My focus is built around doing what I can to keep people cycling! Why? Because that is all I remember doing. From my earliest bike memories of fixing bikes with no money and using whatever I had, through to my last job, where everything was about making sure everyone had access to reasonable cost bike repairs and training.
How it started
I was a child of the 70s and lived my teens through the 80s. Life was all about bikes and my Raleigh Grifter. I was the boy who fixed all his friends bikes in my own little workshop based out of my parent’s shed in Ashington. The 80s was also the decade when I got my first job as a bike mechanic. It’s therefore no surprise that I developed a passion for bikes of that era.
I worked as a bike mechanic in Newcastle upon Tyne in the north east of England and experienced the widest range of bikes, from the huge amount of student bikes repaired on a budget, couriers riding across the city who needed on the spot repairs, commuters who rode everyday in all conditions and needing quick turnarounds, to professional road and MTB bikes built to top specifications and using the latest technologies.
The shop was called Denton Cycles. I learned my trade in this shop, surrounded by decades of knowledge and experience from others.
Steel frames and wheel building were our main business, Reynolds 531, 653 & 753 frame sets from the local suppliers such as Dave Yates and Joe Waugh, to vintage Mercians, Flying Scots and Hetchins, together with the finest steel and bonded frames from builders such as Colnago, Vitus & TVT. MTBs from Orange, GT, Kona & Marin were built and sold. Every discipline was catered for… Road, Time trial, Track, Cyclo Cross and even Tandems! Mountain Bikes were even in there too, 3 of the bikes I built being ridden by a National champion in 3 World downhill championships.
A little bit later
Although there were lots of new frame designs and materials coming through in the nineties, the steel frames of the 70’s, 80’s & 90’s remained my firm favourite. And that is how my passion for Raleigh’s Specialist Bicycle Development Unit (SBDU) started.

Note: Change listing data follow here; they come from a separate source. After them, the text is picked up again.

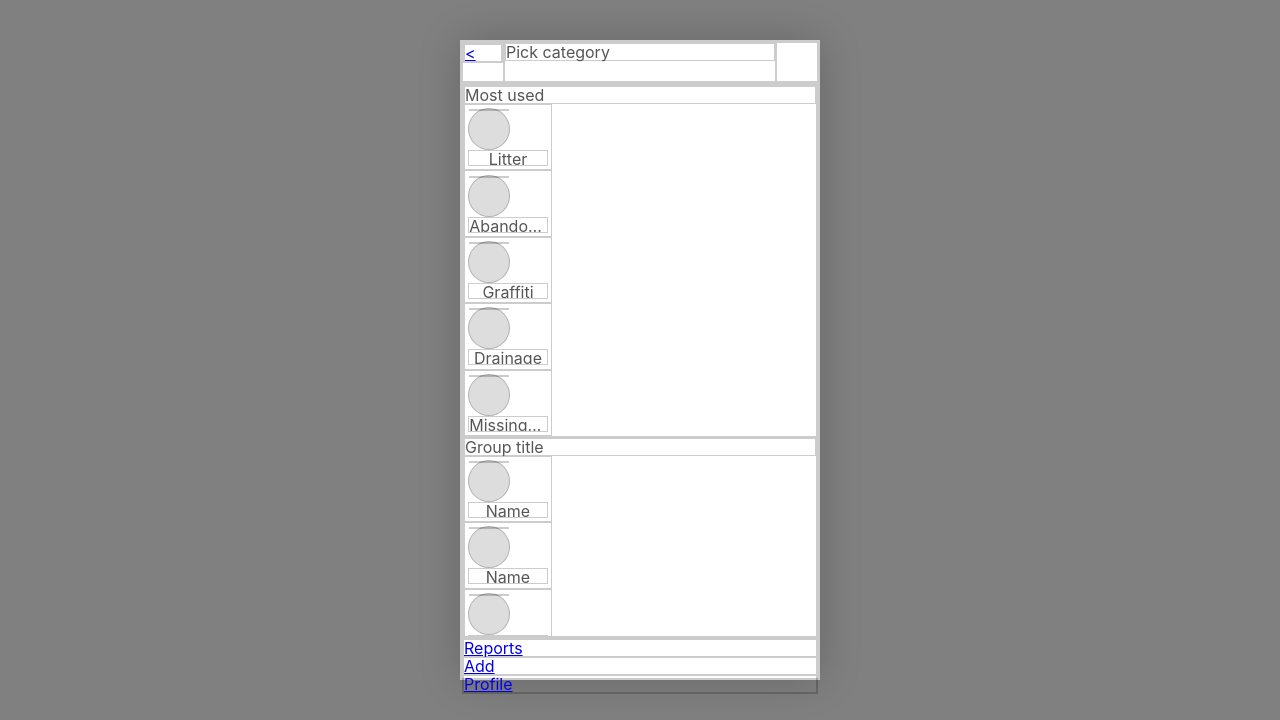
Repository: aleksandrenko/html-css-playground
Page: add report.html
An editor plug-in stored every save of this project. The page is shown before and after the next save, followed by the edit.
The browser window is 1280 px wide. The pictures show the whole page.

Above is the page before, as saved 2018-01-18 17:51:10.

### add report.html
<!DOCTYPE html>
<html lang="en">
<head>
  <meta charset="UTF-8">
  <link rel="stylesheet" href="./css/shared.css">
  <link rel="stylesheet" href="./css/pages/categories.css">
</head>
<body>

<app>
  <header>
    <left>
      <history-control>
        <a href="#"><</a>
      </history-control>
    </left>
    <middle>
      <page-name>Pick category</page-name>
    </middle>
    <right></right>
  </header>
  <main>
    <categories>
      <group>
        <title>Most used</title>
        <category>
            <picture><img src="./" alt=""></picture>
            <name>Litter</name>
          </category>
          <category>
            <picture><img src="./" alt=""></picture>
            <name>Abandoned vehicles</name>
          </category>
          <category>
            <picture><img src="./" alt=""></picture>
            <name>Graffiti</name>
          </category>
          <category>
            <picture><img src="./" alt=""></picture>
            <name>Drainage</name>
          </category>
          <category>
            <picture><img src="./" alt=""></picture>
            <name>Missing/Damaged Road Signs</name>
          </category>
      </group>

      <group>
          <title>Group title</title>
          <category>
              <picture><img src="./" alt=""></picture>
              <name>Name</name>
            </category>
            <category>
              <picture><img src="./" alt=""></picture>
              <name>Name</name>
            </category>
            <category>
              <picture><img src="./" alt=""></picture>
              <name>Name</name>
            </category>
            <category>
              <picture><img src="./" alt=""></picture>
              <name>Name</name>
            </category>
            <category>
              <picture><img src="./" alt=""></picture>
              <name>Name</name>
            </category>
            <category>
              <picture><img src="./" alt=""></picture>
              <name>Name</name>
            </category>
            <category>
              <picture><img src="./" alt=""></picture>
              <name>Name</name>
            </category>
            <category>
              <picture><img src="./" alt=""></picture>
              <name>Name</name>
            </category>
            <category>
              <picture><img src="./" alt=""></picture>
              <name>Name</name>
            </category>
            <category>
              <picture><img src="./" alt=""></picture>
              <name>Name</name>
            </category>
            <category>
              <picture><img src="./" alt=""></picture>
              <name>Name</name>
            </category>
        </group>
    </categories>
  </main>
  <footer>
    <nav>
      <a href="#">Reports</a>
      <a href="#">Add</a>
      <a href="report.html">Profile</a>
    </nav>
  </footer>
</app>

</body>
</html>

### css/shared.css
@import "config.css";
@import "reset.css";
@import "global.css";

@import "debug.css";

@import "layout.css";

### css/pages/categories.css
categories {
  display: flex;
  flex-direction: column;
}

categories group category {
  width: 25%;
  text-align: center;
  padding: 0.2rem;
}

categories group picture {
  display: block;
  width: 42px;
  height: 42px;
  background: #ddd;
  border-radius: 50%;
}

categories group name {
  overflow: hidden;
  text-overflow: ellipsis;
  height: 1rem;
}

### index.html
<!DOCTYPE html>
<html lang="en">
<head>
  <meta charset="UTF-8">
  <link rel="stylesheet" href="./css/shared.css">
  <link rel="stylesheet" href="./css/pages/splash.css">
</head>
<body>

<app>
  <splash>
    <h1>Ready to report?</h1>
    <h2>Report, track and discuss local problems!</h2>
    <login-button><a href="reports.html">Facebook</a></login-button>
  </splash>
</app>

</body>
</html>

### css/config.css
:root {
    --header-height: 42px;
    --footer-height: 42px;

    --min-width: 320px;
    --min-height: 460px;

    --text-global-color: #555;
    --text-global-font: "SF Pro Display", "SF Pro Icons", "Helvetica Neue", "Helvetica", "Roboto", "Arial" ,sans-serif;
}

### css/reset.css
html, body, div, span,
h1, h2, h3, h4, h5, h6, p,
a, abbr, acronym, address, img,
small, strike, strong,
b, u, i, center, ol, ul, li,
fieldset, form, label, footer, header,
menu, nav, section {
    margin: 0;
    padding: 0;
    border: 0;
    font-size: 100%;
    font: inherit;
    vertical-align: baseline;
}
/* HTML5 display-role reset for older browsers */
article, aside, details, figcaption, figure,
footer, header, hgroup, menu, nav, section {
    display: block;
}
body {
    line-height: 1;
}
ol, ul {
    list-style: none;
}

### css/global.css
body {
    min-height: var(--min-height);
    min-width: var(--min-width);
}

* {
    box-sizing: border-box;
    display: block;
}

app {
    font-family: var(--text-global-font);
    font-size: 1rem;
    color: var(--text-global-color);
    background: white;

}

### css/debug.css

body {
  background: gray;
}

body * {
  border: solid 1px rgba(0,0,0,0.2);
}

app {
  width: 360px;
  height: 640px;
  box-shadow: 0 0 40px rgba(0, 0, 0, .2);

  top: 50% !important;
  left: 50% !important;
  bottom: auto;
  right: auto;
  transform: translate(-50%, -50%);
}

### css/layout.css
app {
  display: flex;
  flex-direction: column;
  position: fixed;
  top: 0;
  bottom: 0;
  left: 0;
  right: 0;
}

/* app header */

app header {
  display: flex;
  height: 42px;
}

app header left {
  width: 42px;
}

app header middle {
  flex: 1;
}

app header right {
  width: 42px;
}

/* app main */

app main {
  flex: 1;
  position: relative;
  overflow: hidden;
}

/* app footer */

app footer {
  height: 42px;
}

After the next save:
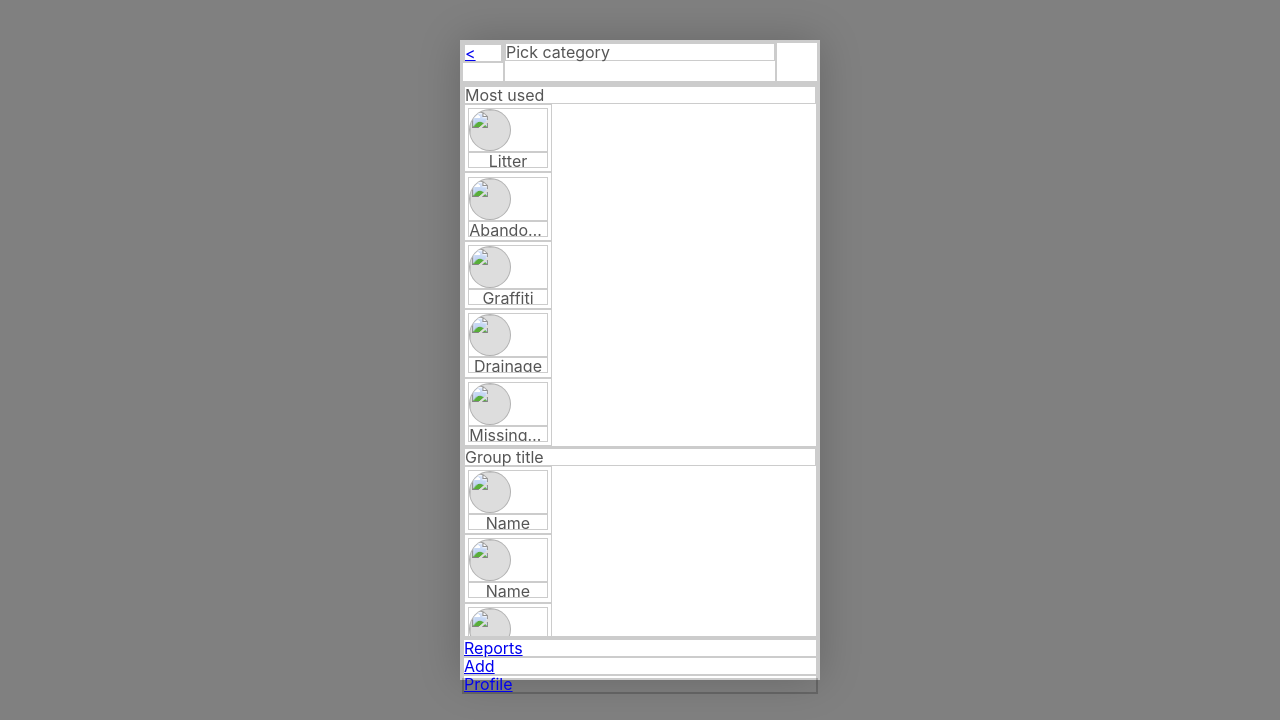
Saved 4 s later.
--- a/css/pages/categories.css
+++ b/css/pages/categories.css
@@ -9,7 +9,7 @@ categories group category {
   padding: 0.2rem;
 }
 
-categories group picture {
+categories group picture img {
   display: block;
   width: 42px;
   height: 42px;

For over 10 years, I’ve researched and blogged about the [SBDU] and their frames. That involved delving into the details about frame design and geometry, tubing types and the small details that underpinned my ability to identify genuine frames. My blog has had over half a million views and I’ve written 300,000+ words, I’ve given buying, identification, estimates and restoration advice to owners across the globe on this niche subject.
My Own Frame Build
A few years ago, I visited Dave Yates and built my own frame under his tuition. Every tube mitre, cut of the hacksaw blade, sweep of the file and flow of brass was my own – with Dave on hand to pass on his masterful knowledge. There is no better feeling than riding off down the road on a frame & wheels built by you, and a bike assembled by you.
For the last few years I’ve used my skills and experience by helping to manage a local north east bike charity, Recyke y’bike.
During my time there I’d see lots of bikes sold at Dentons come through the door as donations (all of them still having the small ‘DC’ sticker on the back of the seat tube).
Recyke y’bike has helped so many in the area with access to affordable and refurbished bikes, parts and repairs. And for those on low incomes, many have been helped with a bike at no cost.
During my time there, I’d run training sessions to individuals and groups, even doing online training during lockdown. Delivering outreach work in the local area was a key part of the charitable objectives, so I helped to keep kids pedalling with free pop up repairs, while passing on skills on how to repair their bikes and giving the message about the value of recycling and reusing.
Absolutely any type of bike could come in as a donation, so a wide ranging knowledge of different bikes, both vintage and current was essential.
My main role was as a technical lead (and vintage expert), ensuring that on average, 5000 donated bikes a year were processed, and either refurbished and sold, customers bikes were repaired, and our surplus bikes were recycled responsibly, or given away to other charities.